**What to do:** Every record that follows must be set down word for word.

**Stored data:**

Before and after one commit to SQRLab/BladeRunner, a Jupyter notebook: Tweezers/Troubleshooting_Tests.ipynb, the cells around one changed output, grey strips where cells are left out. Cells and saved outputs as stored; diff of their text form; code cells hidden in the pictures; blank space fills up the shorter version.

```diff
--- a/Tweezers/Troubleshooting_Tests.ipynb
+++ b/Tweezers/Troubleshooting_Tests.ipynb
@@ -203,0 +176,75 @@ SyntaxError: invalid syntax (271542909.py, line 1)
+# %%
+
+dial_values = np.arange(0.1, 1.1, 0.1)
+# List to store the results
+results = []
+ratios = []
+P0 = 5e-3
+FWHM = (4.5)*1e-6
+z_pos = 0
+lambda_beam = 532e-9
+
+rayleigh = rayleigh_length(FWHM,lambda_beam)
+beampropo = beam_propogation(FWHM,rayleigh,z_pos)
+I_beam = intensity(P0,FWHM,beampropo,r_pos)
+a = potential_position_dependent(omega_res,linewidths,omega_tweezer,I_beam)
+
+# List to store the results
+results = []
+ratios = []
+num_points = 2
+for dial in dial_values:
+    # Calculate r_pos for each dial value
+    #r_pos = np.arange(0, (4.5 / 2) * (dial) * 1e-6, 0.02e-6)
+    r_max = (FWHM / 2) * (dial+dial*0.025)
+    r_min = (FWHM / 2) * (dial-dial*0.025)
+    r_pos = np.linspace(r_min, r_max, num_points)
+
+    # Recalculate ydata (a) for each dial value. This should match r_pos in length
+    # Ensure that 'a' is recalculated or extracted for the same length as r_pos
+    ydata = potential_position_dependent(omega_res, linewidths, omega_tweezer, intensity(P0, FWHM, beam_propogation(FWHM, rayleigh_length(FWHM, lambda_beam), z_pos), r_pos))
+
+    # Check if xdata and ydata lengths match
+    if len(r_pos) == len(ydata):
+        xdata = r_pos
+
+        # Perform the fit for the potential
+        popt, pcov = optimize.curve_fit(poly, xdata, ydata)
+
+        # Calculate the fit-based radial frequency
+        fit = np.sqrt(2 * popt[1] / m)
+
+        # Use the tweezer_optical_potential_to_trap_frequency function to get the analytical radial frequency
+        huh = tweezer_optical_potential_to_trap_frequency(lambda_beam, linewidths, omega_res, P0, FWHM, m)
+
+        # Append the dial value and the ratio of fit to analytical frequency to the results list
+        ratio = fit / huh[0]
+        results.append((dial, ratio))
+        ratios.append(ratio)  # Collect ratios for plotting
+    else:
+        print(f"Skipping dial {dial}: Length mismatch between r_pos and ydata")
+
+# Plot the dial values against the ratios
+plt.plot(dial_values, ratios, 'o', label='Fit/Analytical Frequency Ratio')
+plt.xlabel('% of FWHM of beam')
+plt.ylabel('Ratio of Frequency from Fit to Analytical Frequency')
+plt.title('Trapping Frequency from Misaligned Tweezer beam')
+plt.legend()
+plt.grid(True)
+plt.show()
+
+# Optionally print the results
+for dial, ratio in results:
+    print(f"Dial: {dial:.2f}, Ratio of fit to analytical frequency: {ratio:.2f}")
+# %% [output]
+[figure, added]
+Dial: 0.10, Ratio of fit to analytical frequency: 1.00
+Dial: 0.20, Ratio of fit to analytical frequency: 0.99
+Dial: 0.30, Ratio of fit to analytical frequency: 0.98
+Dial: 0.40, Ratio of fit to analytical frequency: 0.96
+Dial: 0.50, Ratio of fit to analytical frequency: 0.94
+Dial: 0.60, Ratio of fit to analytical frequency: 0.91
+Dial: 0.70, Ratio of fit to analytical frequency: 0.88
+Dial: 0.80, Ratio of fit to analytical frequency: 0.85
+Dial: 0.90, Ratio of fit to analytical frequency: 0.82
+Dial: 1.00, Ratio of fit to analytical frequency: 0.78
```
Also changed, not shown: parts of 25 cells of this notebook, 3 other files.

**Answer to the problem:**
Before and after one commit to SQRLab/BladeRunner, a Jupyter notebook: Tweezers/Troubleshooting_Tests.ipynb, the cells around one changed output, grey strips where cells are left out. Cells and saved outputs as stored; diff of their text form; code cells hidden in the pictures; blank space fills up the shorter version.

```diff
--- a/Tweezers/Troubleshooting_Tests.ipynb
+++ b/Tweezers/Troubleshooting_Tests.ipynb
@@ -203,0 +176,75 @@ SyntaxError: invalid syntax (271542909.py, line 1)
+# %%
+
+dial_values = np.arange(0.1, 1.1, 0.1)
+# List to store the results
+results = []
+ratios = []
+P0 = 5e-3
+FWHM = (4.5)*1e-6
+z_pos = 0
+lambda_beam = 532e-9
+
+rayleigh = rayleigh_length(FWHM,lambda_beam)
+beampropo = beam_propogation(FWHM,rayleigh,z_pos)
+I_beam = intensity(P0,FWHM,beampropo,r_pos)
+a = potential_position_dependent(omega_res,linewidths,omega_tweezer,I_beam)
+
+# List to store the results
+results = []
+ratios = []
+num_points = 2
+for dial in dial_values:
+    # Calculate r_pos for each dial value
+    #r_pos = np.arange(0, (4.5 / 2) * (dial) * 1e-6, 0.02e-6)
+    r_max = (FWHM / 2) * (dial+dial*0.025)
+    r_min = (FWHM / 2) * (dial-dial*0.025)
+    r_pos = np.linspace(r_min, r_max, num_points)
+
+    # Recalculate ydata (a) for each dial value. This should match r_pos in length
+    # Ensure that 'a' is recalculated or extracted for the same length as r_pos
+    ydata = potential_position_dependent(omega_res, linewidths, omega_tweezer, intensity(P0, FWHM, beam_propogation(FWHM, rayleigh_length(FWHM, lambda_beam), z_pos), r_pos))
+
+    # Check if xdata and ydata lengths match
+    if len(r_pos) == len(ydata):
+        xdata = r_pos
+
+        # Perform the fit for the potential
+        popt, pcov = optimize.curve_fit(poly, xdata, ydata)
+
+        # Calculate the fit-based radial frequency
+        fit = np.sqrt(2 * popt[1] / m)
+
+        # Use the tweezer_optical_potential_to_trap_frequency function to get the analytical radial frequency
+        huh = tweezer_optical_potential_to_trap_frequency(lambda_beam, linewidths, omega_res, P0, FWHM, m)
+
+        # Append the dial value and the ratio of fit to analytical frequency to the results list
+        ratio = fit / huh[0]
+        results.append((dial, ratio))
+        ratios.append(ratio)  # Collect ratios for plotting
+    else:
+        print(f"Skipping dial {dial}: Length mismatch between r_pos and ydata")
+
+# Plot the dial values against the ratios
+plt.plot(dial_values, ratios, 'o', label='Fit/Analytical Frequency Ratio')
+plt.xlabel('% of FWHM of beam')
+plt.ylabel('Ratio of Frequency from Fit to Analytical Frequency')
+plt.title('Trapping Frequency from Misaligned Tweezer beam')
+plt.legend()
+plt.grid(True)
+plt.show()
+
+# Optionally print the results
+for dial, ratio in results:
+    print(f"Dial: {dial:.2f}, Ratio of fit to analytical frequency: {ratio:.2f}")
+# %% [output]
+[figure, added]
+Dial: 0.10, Ratio of fit to analytical frequency: 1.00
+Dial: 0.20, Ratio of fit to analytical frequency: 0.99
+Dial: 0.30, Ratio of fit to analytical frequency: 0.98
+Dial: 0.40, Ratio of fit to analytical frequency: 0.96
+Dial: 0.50, Ratio of fit to analytical frequency: 0.94
+Dial: 0.60, Ratio of fit to analytical frequency: 0.91
+Dial: 0.70, Ratio of fit to analytical frequency: 0.88
+Dial: 0.80, Ratio of fit to analytical frequency: 0.85
+Dial: 0.90, Ratio of fit to analytical frequency: 0.82
+Dial: 1.00, Ratio of fit to analytical frequency: 0.78
```
Also changed, not shown: parts of 25 cells of this notebook, 3 other files.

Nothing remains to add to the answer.